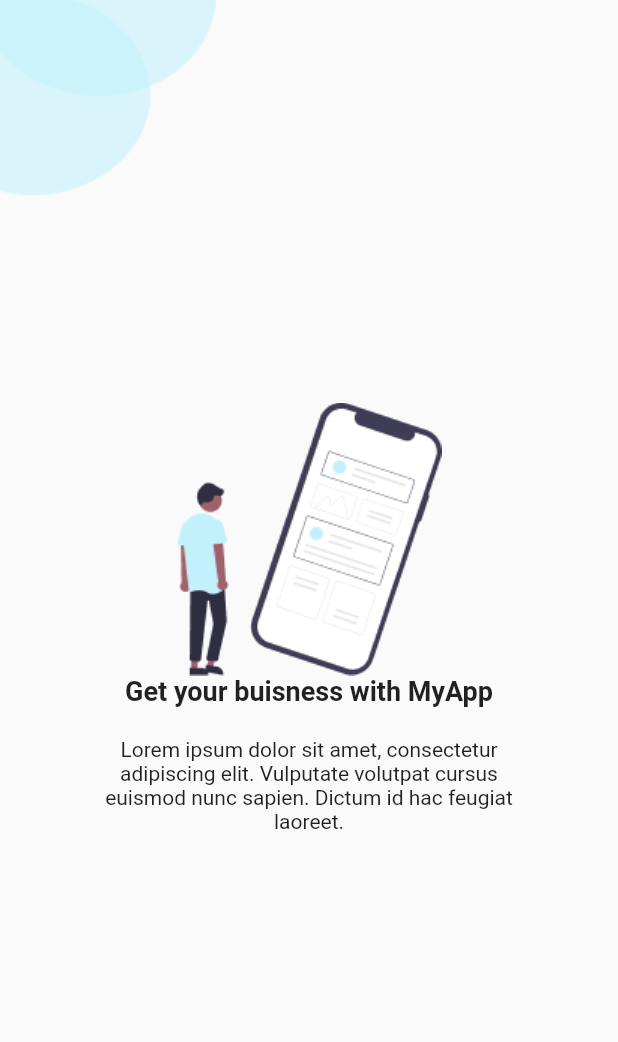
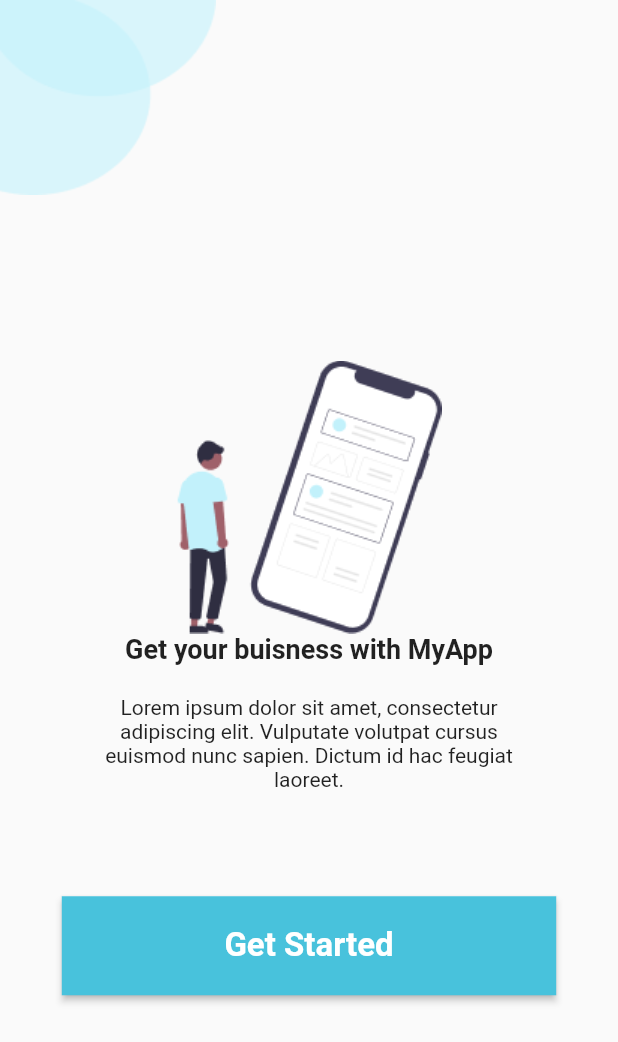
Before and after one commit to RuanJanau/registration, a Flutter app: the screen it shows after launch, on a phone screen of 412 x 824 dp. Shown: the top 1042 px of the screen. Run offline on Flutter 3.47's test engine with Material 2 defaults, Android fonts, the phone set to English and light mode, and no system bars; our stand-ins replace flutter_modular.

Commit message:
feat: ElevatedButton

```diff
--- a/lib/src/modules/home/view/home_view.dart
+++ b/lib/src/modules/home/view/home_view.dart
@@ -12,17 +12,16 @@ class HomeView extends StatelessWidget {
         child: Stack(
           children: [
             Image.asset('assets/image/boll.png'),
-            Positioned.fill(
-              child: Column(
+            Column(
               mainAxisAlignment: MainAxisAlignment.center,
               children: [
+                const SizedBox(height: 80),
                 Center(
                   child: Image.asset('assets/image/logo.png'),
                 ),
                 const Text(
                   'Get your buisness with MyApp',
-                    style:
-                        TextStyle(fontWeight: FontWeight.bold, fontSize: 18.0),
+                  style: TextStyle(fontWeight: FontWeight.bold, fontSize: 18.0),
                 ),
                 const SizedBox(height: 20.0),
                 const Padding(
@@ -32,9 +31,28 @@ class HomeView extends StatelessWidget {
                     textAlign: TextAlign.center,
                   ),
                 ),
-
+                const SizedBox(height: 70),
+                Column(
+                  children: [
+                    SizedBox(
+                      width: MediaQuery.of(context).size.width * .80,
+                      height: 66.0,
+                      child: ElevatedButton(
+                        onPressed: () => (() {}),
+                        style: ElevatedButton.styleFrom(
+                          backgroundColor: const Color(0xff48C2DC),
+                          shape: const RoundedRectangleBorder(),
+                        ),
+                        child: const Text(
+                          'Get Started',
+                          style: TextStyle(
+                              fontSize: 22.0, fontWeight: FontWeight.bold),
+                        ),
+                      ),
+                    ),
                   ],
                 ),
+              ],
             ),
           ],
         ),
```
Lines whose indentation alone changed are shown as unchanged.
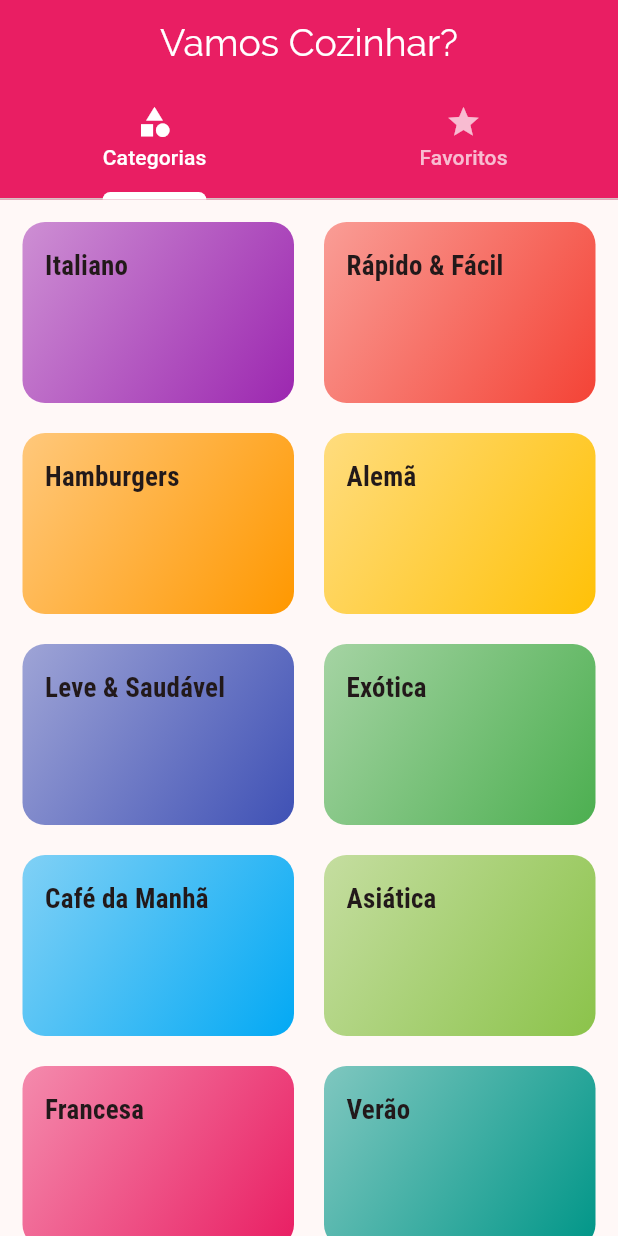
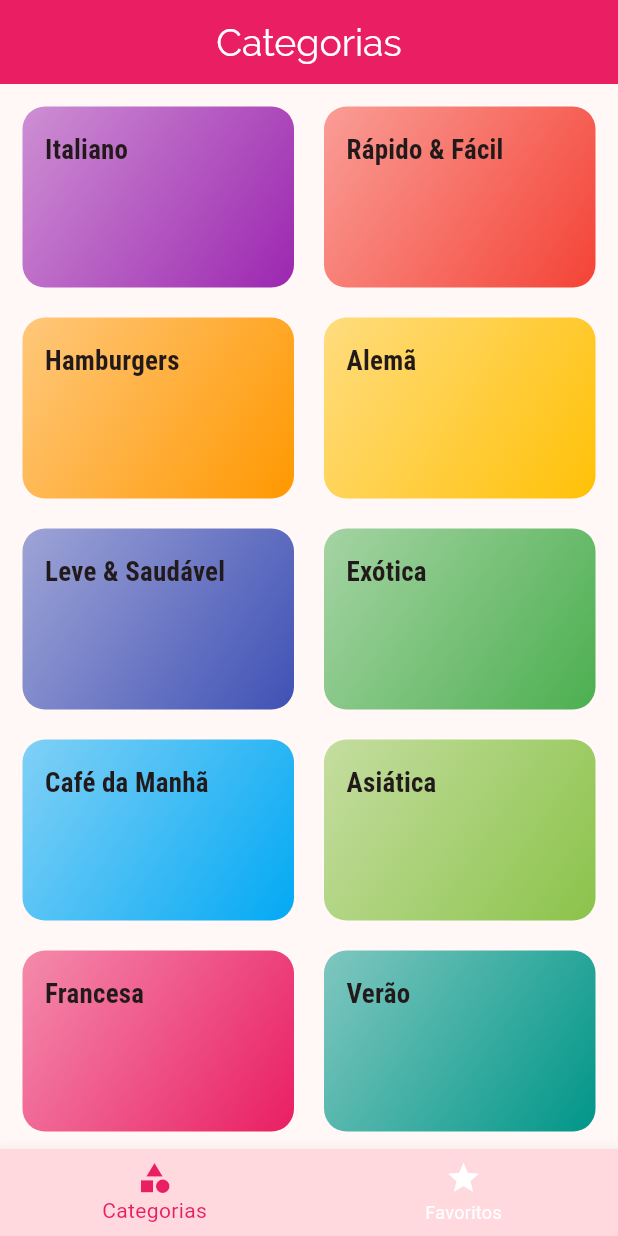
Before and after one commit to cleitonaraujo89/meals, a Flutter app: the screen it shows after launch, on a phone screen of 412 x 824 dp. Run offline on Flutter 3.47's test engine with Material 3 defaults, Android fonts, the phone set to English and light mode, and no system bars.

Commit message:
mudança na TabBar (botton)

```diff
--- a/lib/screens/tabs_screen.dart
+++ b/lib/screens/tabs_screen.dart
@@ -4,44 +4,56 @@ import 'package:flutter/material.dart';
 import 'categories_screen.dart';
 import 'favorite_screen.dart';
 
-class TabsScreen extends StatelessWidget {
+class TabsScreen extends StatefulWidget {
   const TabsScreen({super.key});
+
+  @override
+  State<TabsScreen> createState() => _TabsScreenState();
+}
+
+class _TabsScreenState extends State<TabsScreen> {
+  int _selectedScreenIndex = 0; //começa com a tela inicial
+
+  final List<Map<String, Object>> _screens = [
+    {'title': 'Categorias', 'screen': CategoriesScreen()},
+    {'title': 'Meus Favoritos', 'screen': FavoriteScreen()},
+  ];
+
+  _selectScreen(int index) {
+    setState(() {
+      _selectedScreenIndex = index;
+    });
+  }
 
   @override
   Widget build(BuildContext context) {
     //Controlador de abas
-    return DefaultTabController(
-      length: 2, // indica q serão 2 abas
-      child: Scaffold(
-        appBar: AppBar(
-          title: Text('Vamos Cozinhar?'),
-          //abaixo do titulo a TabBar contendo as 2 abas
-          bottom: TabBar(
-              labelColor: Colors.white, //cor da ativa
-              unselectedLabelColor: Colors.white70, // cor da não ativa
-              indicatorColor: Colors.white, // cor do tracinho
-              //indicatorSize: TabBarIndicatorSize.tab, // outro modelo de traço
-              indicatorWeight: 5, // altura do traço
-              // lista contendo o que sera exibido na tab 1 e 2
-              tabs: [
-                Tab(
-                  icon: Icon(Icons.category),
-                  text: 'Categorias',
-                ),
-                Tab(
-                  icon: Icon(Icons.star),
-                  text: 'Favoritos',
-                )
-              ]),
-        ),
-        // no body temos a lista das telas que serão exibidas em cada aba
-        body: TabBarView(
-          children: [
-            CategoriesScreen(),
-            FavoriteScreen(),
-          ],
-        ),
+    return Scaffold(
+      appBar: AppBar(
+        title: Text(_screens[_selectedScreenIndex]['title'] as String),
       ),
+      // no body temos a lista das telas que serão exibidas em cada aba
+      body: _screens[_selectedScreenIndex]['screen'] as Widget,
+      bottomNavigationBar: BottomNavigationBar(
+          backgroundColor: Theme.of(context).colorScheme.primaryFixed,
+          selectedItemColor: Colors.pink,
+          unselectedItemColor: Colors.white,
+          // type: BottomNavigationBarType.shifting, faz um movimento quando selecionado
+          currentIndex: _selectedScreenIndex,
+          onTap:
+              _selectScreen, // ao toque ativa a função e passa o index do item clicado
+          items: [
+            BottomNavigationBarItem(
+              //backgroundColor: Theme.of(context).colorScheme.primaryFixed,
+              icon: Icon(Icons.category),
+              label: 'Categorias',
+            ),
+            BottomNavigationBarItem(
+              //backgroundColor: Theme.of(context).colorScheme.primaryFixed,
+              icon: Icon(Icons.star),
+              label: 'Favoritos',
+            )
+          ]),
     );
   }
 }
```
-------------------------
#### Task to carry out
The entries above are to be returned exactly, without their pictures.

#### Answer space
Before and after one commit to RuanJanau/registration, a Flutter app: the screen it shows after launch, on a phone screen of 412 x 824 dp. Shown: the top 1042 px of the screen. Run offline on Flutter 3.47's test engine with Material 2 defaults, Android fonts, the phone set to English and light mode, and no system bars; our stand-ins replace flutter_modular.

Commit message:
feat: ElevatedButton

```diff
--- a/lib/src/modules/home/view/home_view.dart
+++ b/lib/src/modules/home/view/home_view.dart
@@ -12,17 +12,16 @@ class HomeView extends StatelessWidget {
         child: Stack(
           children: [
             Image.asset('assets/image/boll.png'),
-            Positioned.fill(
-              child: Column(
+            Column(
               mainAxisAlignment: MainAxisAlignment.center,
               children: [
+                const SizedBox(height: 80),
                 Center(
                   child: Image.asset('assets/image/logo.png'),
                 ),
                 const Text(
                   'Get your buisness with MyApp',
-                    style:
-                        TextStyle(fontWeight: FontWeight.bold, fontSize: 18.0),
+                  style: TextStyle(fontWeight: FontWeight.bold, fontSize: 18.0),
                 ),
                 const SizedBox(height: 20.0),
                 const Padding(
@@ -32,9 +31,28 @@ class HomeView extends StatelessWidget {
                     textAlign: TextAlign.center,
                   ),
                 ),
-
+                const SizedBox(height: 70),
+                Column(
+                  children: [
+                    SizedBox(
+                      width: MediaQuery.of(context).size.width * .80,
+                      height: 66.0,
+                      child: ElevatedButton(
+                        onPressed: () => (() {}),
+                        style: ElevatedButton.styleFrom(
+                          backgroundColor: const Color(0xff48C2DC),
+                          shape: const RoundedRectangleBorder(),
+                        ),
+                        child: const Text(
+                          'Get Started',
+                          style: TextStyle(
+                              fontSize: 22.0, fontWeight: FontWeight.bold),
+                        ),
+                      ),
+                    ),
                   ],
                 ),
+              ],
             ),
           ],
         ),
```
Lines whose indentation alone changed are shown as unchanged.
Before and after one commit to cleitonaraujo89/meals, a Flutter app: the screen it shows after launch, on a phone screen of 412 x 824 dp. Run offline on Flutter 3.47's test engine with Material 3 defaults, Android fonts, the phone set to English and light mode, and no system bars.

Commit message:
mudança na TabBar (botton)

```diff
--- a/lib/screens/tabs_screen.dart
+++ b/lib/screens/tabs_screen.dart
@@ -4,44 +4,56 @@ import 'package:flutter/material.dart';
 import 'categories_screen.dart';
 import 'favorite_screen.dart';
 
-class TabsScreen extends StatelessWidget {
+class TabsScreen extends StatefulWidget {
   const TabsScreen({super.key});
+
+  @override
+  State<TabsScreen> createState() => _TabsScreenState();
+}
+
+class _TabsScreenState extends State<TabsScreen> {
+  int _selectedScreenIndex = 0; //começa com a tela inicial
+
+  final List<Map<String, Object>> _screens = [
+    {'title': 'Categorias', 'screen': CategoriesScreen()},
+    {'title': 'Meus Favoritos', 'screen': FavoriteScreen()},
+  ];
+
+  _selectScreen(int index) {
+    setState(() {
+      _selectedScreenIndex = index;
+    });
+  }
 
   @override
   Widget build(BuildContext context) {
     //Controlador de abas
-    return DefaultTabController(
-      length: 2, // indica q serão 2 abas
-      child: Scaffold(
-        appBar: AppBar(
-          title: Text('Vamos Cozinhar?'),
-          //abaixo do titulo a TabBar contendo as 2 abas
-          bottom: TabBar(
-              labelColor: Colors.white, //cor da ativa
-              unselectedLabelColor: Colors.white70, // cor da não ativa
-              indicatorColor: Colors.white, // cor do tracinho
-              //indicatorSize: TabBarIndicatorSize.tab, // outro modelo de traço
-              indicatorWeight: 5, // altura do traço
-              // lista contendo o que sera exibido na tab 1 e 2
-              tabs: [
-                Tab(
-                  icon: Icon(Icons.category),
-                  text: 'Categorias',
-                ),
-                Tab(
-                  icon: Icon(Icons.star),
-                  text: 'Favoritos',
-                )
-              ]),
-        ),
-        // no body temos a lista das telas que serão exibidas em cada aba
-        body: TabBarView(
-          children: [
-            CategoriesScreen(),
-            FavoriteScreen(),
-          ],
-        ),
+    return Scaffold(
+      appBar: AppBar(
+        title: Text(_screens[_selectedScreenIndex]['title'] as String),
       ),
+      // no body temos a lista das telas que serão exibidas em cada aba
+      body: _screens[_selectedScreenIndex]['screen'] as Widget,
+      bottomNavigationBar: BottomNavigationBar(
+          backgroundColor: Theme.of(context).colorScheme.primaryFixed,
+          selectedItemColor: Colors.pink,
+          unselectedItemColor: Colors.white,
+          // type: BottomNavigationBarType.shifting, faz um movimento quando selecionado
+          currentIndex: _selectedScreenIndex,
+          onTap:
+              _selectScreen, // ao toque ativa a função e passa o index do item clicado
+          items: [
+            BottomNavigationBarItem(
+              //backgroundColor: Theme.of(context).colorScheme.primaryFixed,
+              icon: Icon(Icons.category),
+              label: 'Categorias',
+            ),
+            BottomNavigationBarItem(
+              //backgroundColor: Theme.of(context).colorScheme.primaryFixed,
+              icon: Icon(Icons.star),
+              label: 'Favoritos',
+            )
+          ]),
     );
   }
 }
```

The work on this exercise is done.